Estimated Reading Time: 13 minutes
(This essay is #1 of 9 in a series about Agents of SHIELD.)
I have a deep and abiding love for the Marvel Cinematic Universe that has veered wildly into obsessive territory. So much so that I have what I refer to as my “fake PhD”—a meticulously outlined media studies research thesis related to media franchises, cult television, cultural history, science fiction, and a multitude of other nerdy things. Consider this series of posts the colloquial, abridged, and topically focused version of my fake PhD.
My favorite thing to talk about, if not possibly my actual favorite thing, is Marvel’s Agents of SHIELD—the first of Marvel Studio’s television endeavors which began airing in fall of 2013. Now, there are two separate but simultaneous love affairs going on here: my love for Agents of SHIELD itself and what it does with transmedia storytelling and cultish convention; and my love for the characters Fitz and Simmons which is another beast entirely. I’ll get to it all, but it’ll take a lot of words.
Agents of SHIELD was originally backed by Joss Whedon, geek royalty extraordinaire. While the show was developed in response to fandom outcry at the death of fan favorite Phil Coulson in The Avengers, Whedon’s premise was that Agents of SHIELD be a series-length version of Buffy the Vampire Slayer’s “The Zeppo”—an episode which follows a peripheral character through an apocalyptic event. If Agents of SHIELD was intended to be about the people behind the scenes of the superheroes in the Marvel Cinematic Universe, what they first served up was an emotionally lifeless series of low-stakes jaunts around the globe that couldn’t decide if it was a children’s adventure show or a more serious exploration of what being powerless in a world with superpowered individuals would actually mean. Trust me: they fixed it later.

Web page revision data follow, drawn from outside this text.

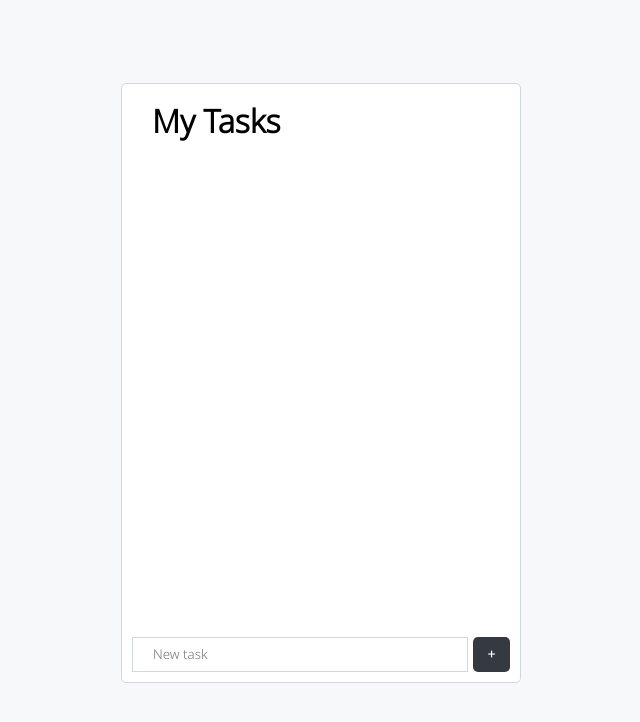
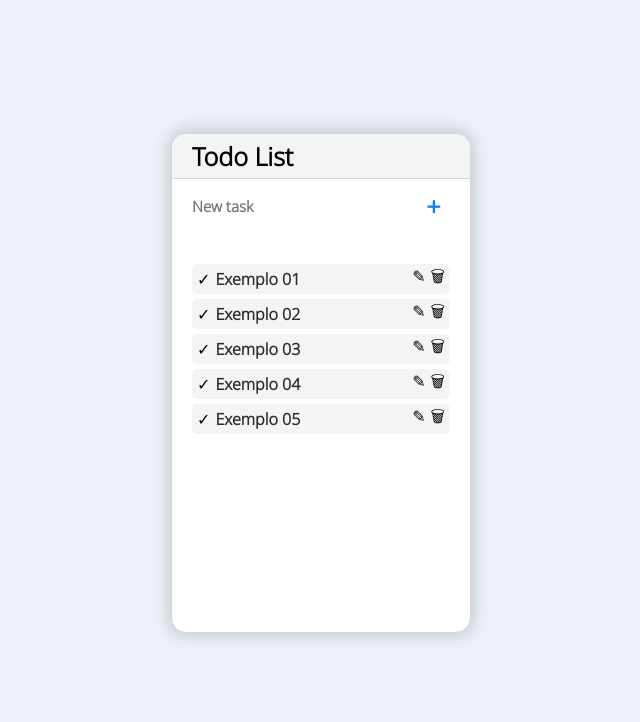
Before and after one commit to patrikferreira/todo-list-react, a Next.js app: page / in a window 1280 px wide. Shown: the top 722 px of the page, without its empty margins (319-959 px from the left). Built offline with nearby package versions, Linux system fonts and the light colour scheme.

Commit message:
Chore: change styles

```diff
--- a/src/app/components/Task.tsx
+++ b/src/app/components/Task.tsx
@@ -11,7 +11,13 @@ export default function Task({name}: Props) {
     return <>
         <div className={styles.taskDiv}>
             <div>
+                <div>&#10003;</div>
                 <li>{name}</li>
+            </div>
+
+            <div>
+                <div>&#9998;</div>
+                <div>&#128465;</div>
             </div>
         </div>
     </>
--- a/src/app/page.module.css
+++ b/src/app/page.module.css
@@ -5,20 +5,21 @@
   flex-direction: column;
   justify-content: center;
   align-items: center;
-  background-color: #f6f8fa;
+  background-color: #ebf1f7;
   gap: 10px;
 }
 
 .content {
   background-color: #ffffff;
-  height: 600px;
-  width: 400px;
-  border-radius: 5px;
+  height: 500px;
+  width: 300px;
+  border-radius: 15px;
   border: 1px solid #d0d7de;
   display: flex;
-  flex-direction: column-reverse;
-  padding: 10px;
+  box-shadow: 0px 0px 15px 3px rgba(0,0,0,0.16);
+  flex-direction: column;
   gap: 20px;
+  overflow: hidden;
 }
 
 .header {
@@ -28,27 +29,49 @@
   gap: 10px;
 }
 
+.barHeader {
+  border-bottom: 1px solid #d0d7de;
+  background-color: #f3f4f5;
+  height: 45px;
+  padding: 5px 20px;
+}
+
+.barHeader h1 {
+  font-size: 25px;
+}
+
 /* new task */
 .newTask {
   display: flex;
   gap: 5px;
   height: 35px;
+  padding: 0 20px;
 }
 
 .newTask input {
   width: 90%;
-  padding: 5px 20px;
-  border: 1px solid #d0d7de;
+  padding: 5px 0;
+  border: none;
   outline: none;
+  font-weight: bold;
+  font-size: 15px;
+}
+
+.newTask input::placeholder {
+  font-weight: bold;
+  font-size: 15px;
 }
 
 .newTask button {
-  width: 10%;
-  background-color: #343a40;
+  background-color: transparent;
+  width: 35px;
+  height: 35px;
   border: none;
   color: #fff;
   border-radius: 5px;
+  color: #007bff;
   cursor: pointer;
+  font-size: 25px;
   font-weight: bold;
 }
 
@@ -56,6 +79,7 @@
 .taskList {
   width: 100%;
   height: 100%;
+  padding: 20px;
 }
 
 .taskListUl {
@@ -69,10 +93,13 @@
 .taskDiv {
   width: 100%;
   height: 30px;
-  padding: 5px 20px;
+  /* padding: 5px 20px; */
   display: flex;
   justify-content: space-between;
   align-items: center;
+  background-color: #f3f4f5;
+  padding: 0 5px;
+  border-radius: 5px;
 }
 
 .taskDiv div {
@@ -83,12 +110,8 @@
 .taskDiv li {
   height: 100%;
   font-weight: bold;
+  color: rgb(44, 44, 44);
 
-}
-
-/* my tasks */
-.myTasks {
-  padding: 5px 20px;
 }
 
 /* msg */
--- a/src/app/page.tsx
+++ b/src/app/page.tsx
@@ -17,21 +17,25 @@ export default function Home() {
     <main className={styles.container}>
       <div className={styles.content}>
         <div className={styles.header}>
+          <div className={styles.barHeader}>
+            <h1>Todo List</h1>
+          </div>
           <div className={styles.newTask}>
-            <input type="text" name="" id="" placeholder='New task'/>
-            <button>+</button>
+            <input type="text" name="" id="" placeholder='New task' />
+            <button>&#43;</button>
           </div>
         </div>
 
         <div className={styles.taskList}>
           <ul className={styles.taskListUl}>
-
+            <Task name='Exemplo 01' />
+            <Task name='Exemplo 02' />
+            <Task name='Exemplo 03' />
+            <Task name='Exemplo 04' />
+            <Task name='Exemplo 05' />
           </ul>
         </div>
 
-        <div className={styles.myTasks}>
-          <h1>My Tasks</h1>
-        </div>
       </div>
 
       <span className={styles.msg}>{msg}</span>
```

Because Agents of SHIELD objectively sucks for the first fifteen episodes of the series, I’ll start there. This isn’t quite as intellectually rigorous as the topics to come, but it needs to be addressed before we can go on. (I wrote a similar article before Season 2.)